YOUR OBJECTIVE: Retype the entries exactly; omit all pictures.

[DATA FOR THE TASK — start]

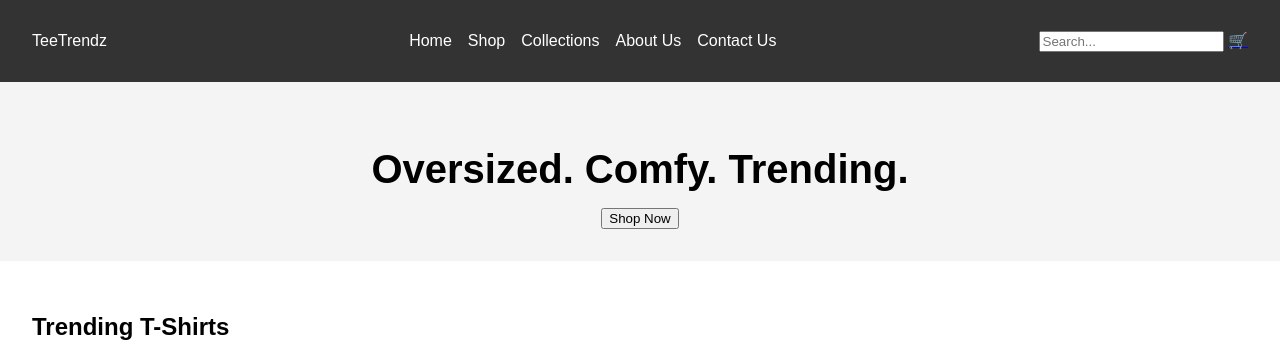
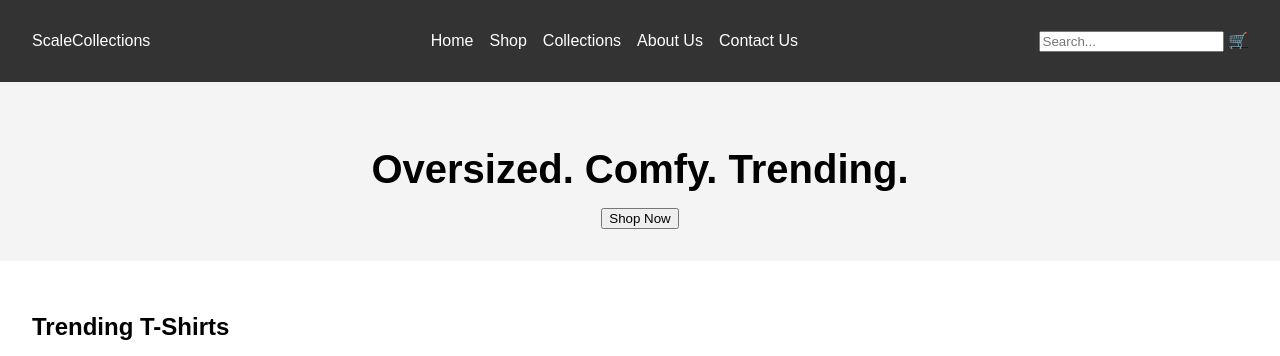
Before and after one commit to atulkt/OversizedTshirts, a plain HTML site: page index.html in a window 1280 px wide. Shown: the top 356 px of the page. Drawn offline with Linux system fonts and the light colour scheme.

Commit message:
Update index.html

```diff
--- a/index.html
+++ b/index.html
@@ -9,7 +9,7 @@
 </head>
 <body>
     <header>
-        <div class="logo">TeeTrendz</div>
+        <div class="logo">ScaleCollections</div>
         <nav>
             <ul>
                 <li><a href="#home">Home</a></li>
```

[DATA FOR THE TASK — finish]

SOLUTION:
Before and after one commit to atulkt/OversizedTshirts, a plain HTML site: page index.html in a window 1280 px wide. Shown: the top 356 px of the page. Drawn offline with Linux system fonts and the light colour scheme.

Commit message:
Update index.html

```diff
--- a/index.html
+++ b/index.html
@@ -9,7 +9,7 @@
 </head>
 <body>
     <header>
-        <div class="logo">TeeTrendz</div>
+        <div class="logo">ScaleCollections</div>
         <nav>
             <ul>
                 <li><a href="#home">Home</a></li>
```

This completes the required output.